[[ Information supplied open ]]

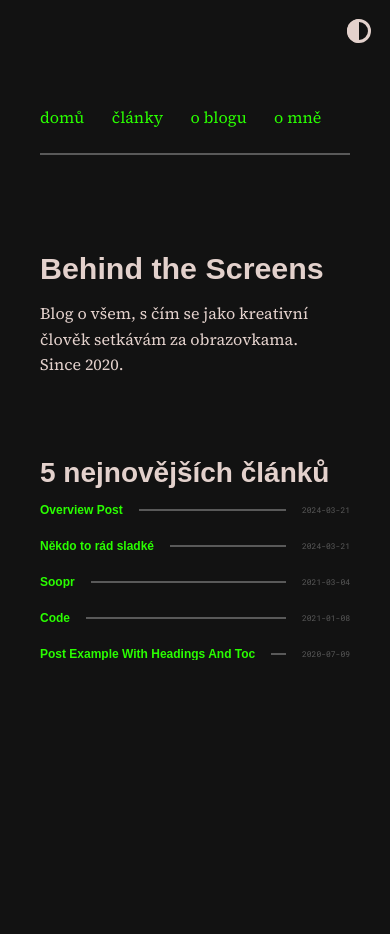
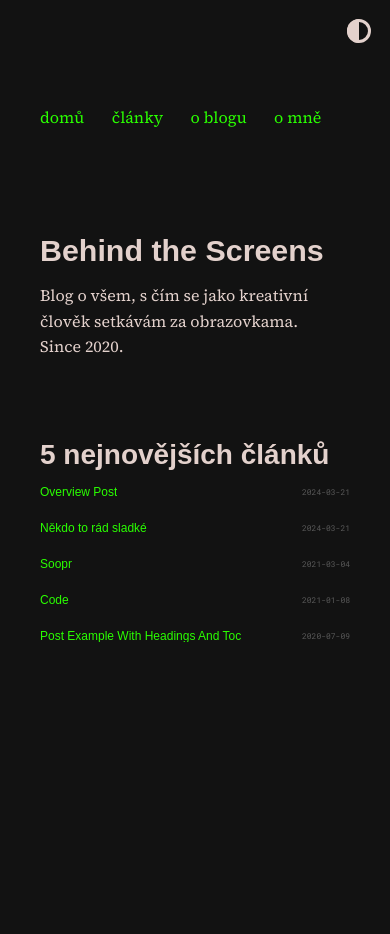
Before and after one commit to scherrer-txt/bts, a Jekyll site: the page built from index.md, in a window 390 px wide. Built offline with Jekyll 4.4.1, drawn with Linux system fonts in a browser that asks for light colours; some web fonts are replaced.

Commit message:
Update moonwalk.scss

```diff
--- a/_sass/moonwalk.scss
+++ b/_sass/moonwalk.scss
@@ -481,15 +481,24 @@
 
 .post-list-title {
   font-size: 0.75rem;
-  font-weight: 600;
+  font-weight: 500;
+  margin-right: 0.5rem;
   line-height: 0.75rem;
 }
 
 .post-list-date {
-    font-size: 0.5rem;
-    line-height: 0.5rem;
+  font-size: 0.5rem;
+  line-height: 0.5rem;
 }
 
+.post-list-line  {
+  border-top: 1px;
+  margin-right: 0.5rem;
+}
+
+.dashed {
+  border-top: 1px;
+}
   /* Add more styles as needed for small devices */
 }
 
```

[[ Information supplied closed ]]
[[ Information supplied open ]]

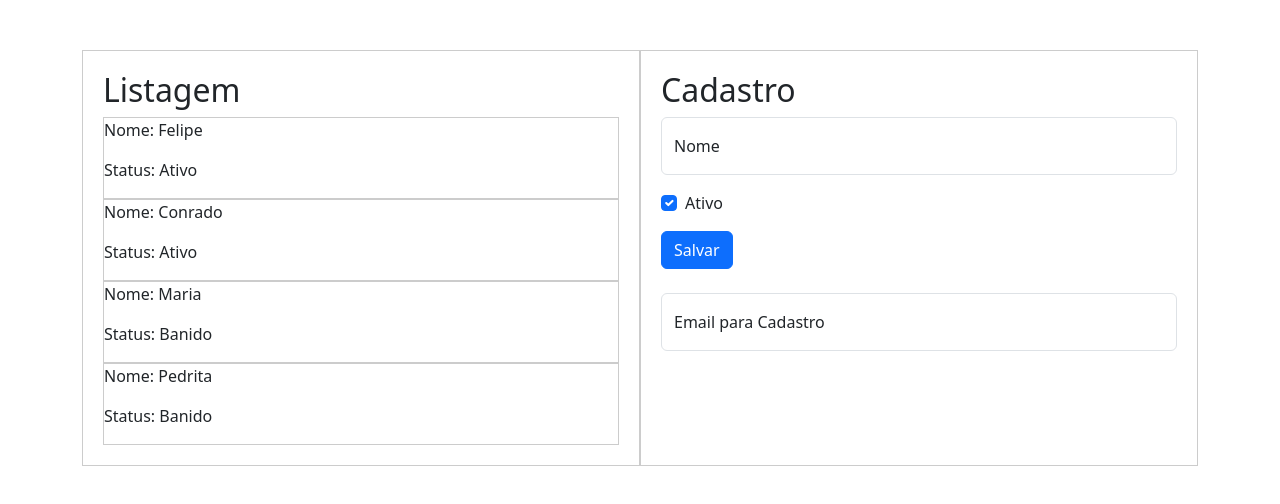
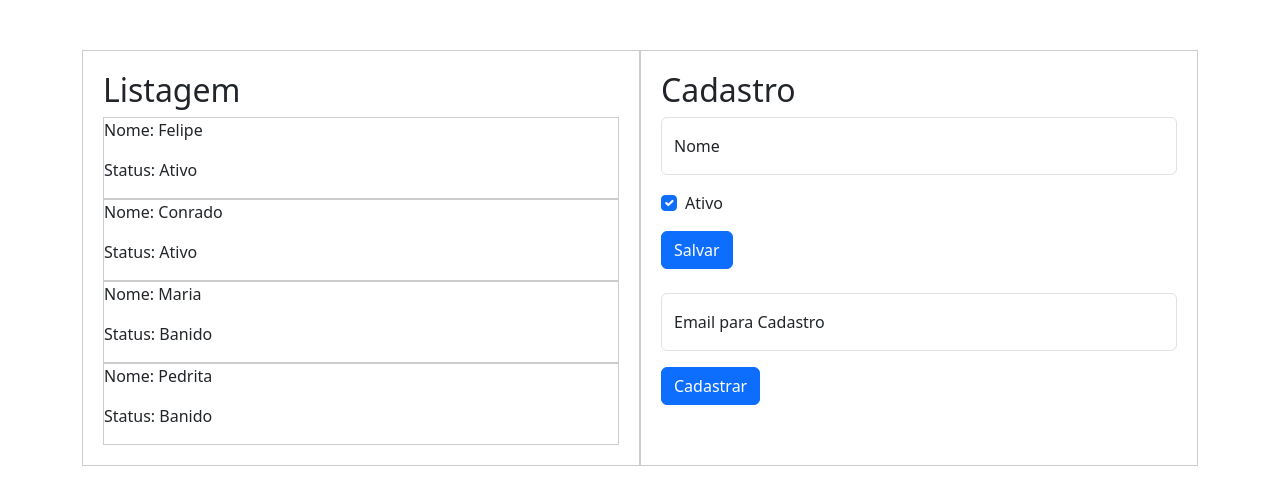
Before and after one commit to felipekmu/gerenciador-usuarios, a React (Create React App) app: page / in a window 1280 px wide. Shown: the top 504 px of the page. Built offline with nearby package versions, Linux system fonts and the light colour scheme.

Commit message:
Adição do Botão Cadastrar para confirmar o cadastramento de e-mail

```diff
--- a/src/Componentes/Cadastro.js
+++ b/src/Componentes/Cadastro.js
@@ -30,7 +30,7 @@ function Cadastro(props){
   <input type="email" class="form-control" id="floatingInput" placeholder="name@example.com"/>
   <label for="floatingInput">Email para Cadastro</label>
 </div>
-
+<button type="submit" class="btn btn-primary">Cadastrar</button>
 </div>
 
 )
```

[[ Information supplied closed ]]
[[ Information supplied open ]]

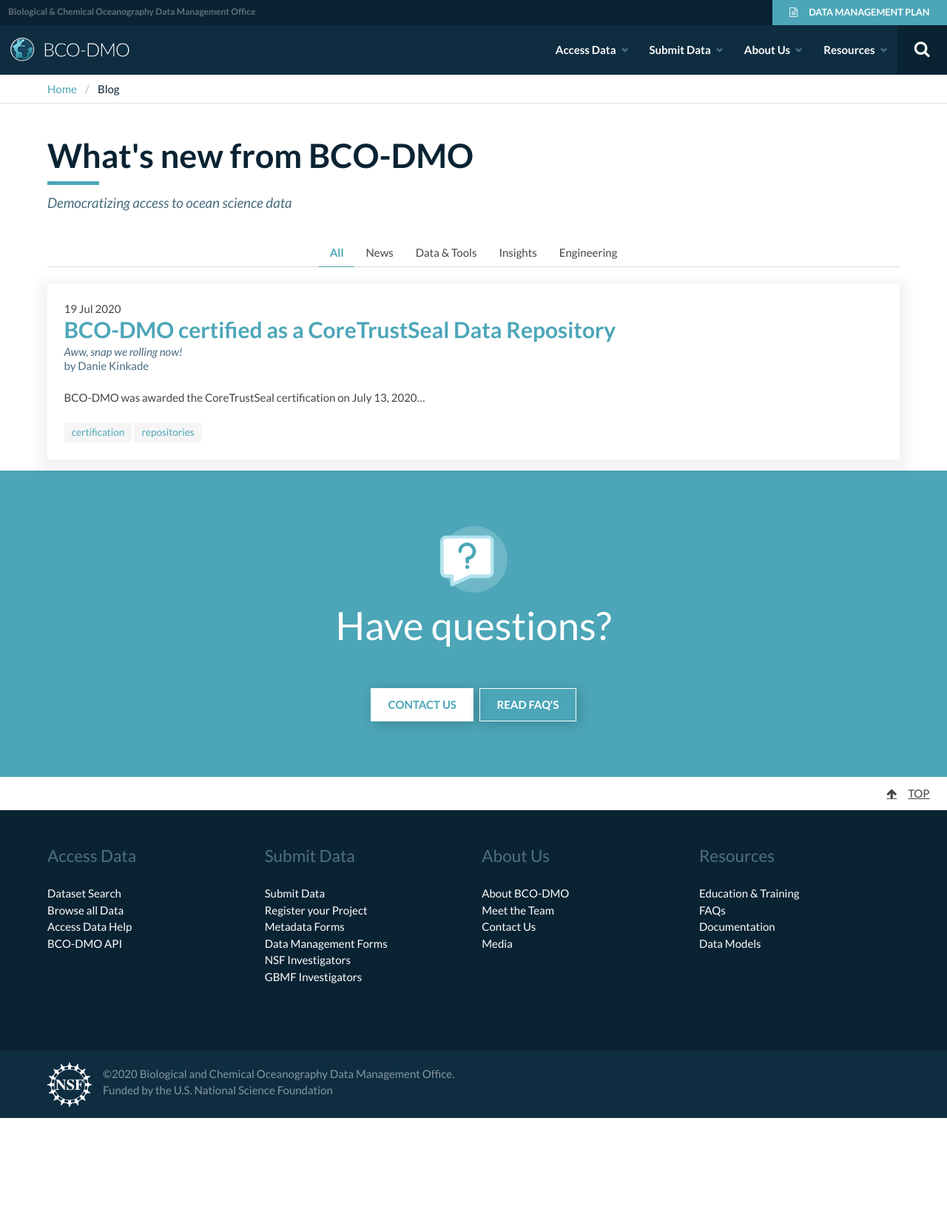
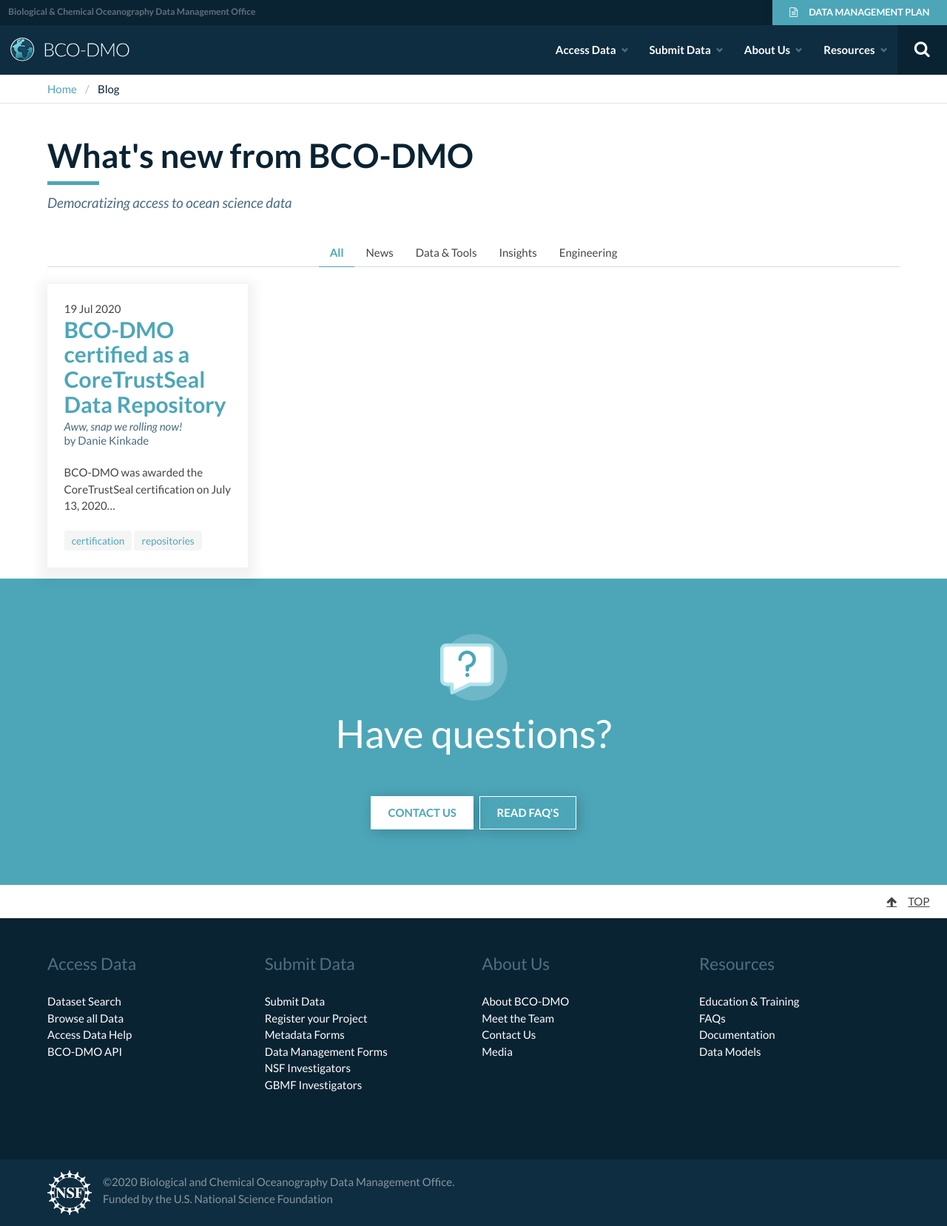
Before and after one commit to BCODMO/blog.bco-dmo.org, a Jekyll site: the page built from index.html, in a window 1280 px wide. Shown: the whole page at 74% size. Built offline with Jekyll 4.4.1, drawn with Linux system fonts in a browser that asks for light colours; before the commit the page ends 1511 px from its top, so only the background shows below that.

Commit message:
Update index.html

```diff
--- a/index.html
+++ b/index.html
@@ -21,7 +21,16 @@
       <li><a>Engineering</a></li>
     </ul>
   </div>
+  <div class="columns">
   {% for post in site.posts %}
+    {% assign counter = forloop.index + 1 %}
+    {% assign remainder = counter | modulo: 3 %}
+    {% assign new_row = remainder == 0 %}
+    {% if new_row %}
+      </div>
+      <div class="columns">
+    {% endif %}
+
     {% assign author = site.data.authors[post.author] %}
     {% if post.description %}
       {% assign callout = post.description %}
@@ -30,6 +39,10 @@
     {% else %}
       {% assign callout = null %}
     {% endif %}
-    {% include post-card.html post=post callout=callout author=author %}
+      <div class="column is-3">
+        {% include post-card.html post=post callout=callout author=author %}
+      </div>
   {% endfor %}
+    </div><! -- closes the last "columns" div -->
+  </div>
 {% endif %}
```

[[ Information supplied closed ]]

When a line among the entries contains "size", pull that line out.

▶ **Output below**
   font-size: 0.75rem;
-    font-size: 0.5rem;
+  font-size: 0.5rem;
Before and after one commit to BCODMO/blog.bco-dmo.org, a Jekyll site: the page built from index.html, in a window 1280 px wide. Shown: the whole page at 74% size. Built offline with Jekyll 4.4.1, drawn with Linux system fonts in a browser that asks for light colours; before the commit the page ends 1511 px from its top, so only the background shows below that.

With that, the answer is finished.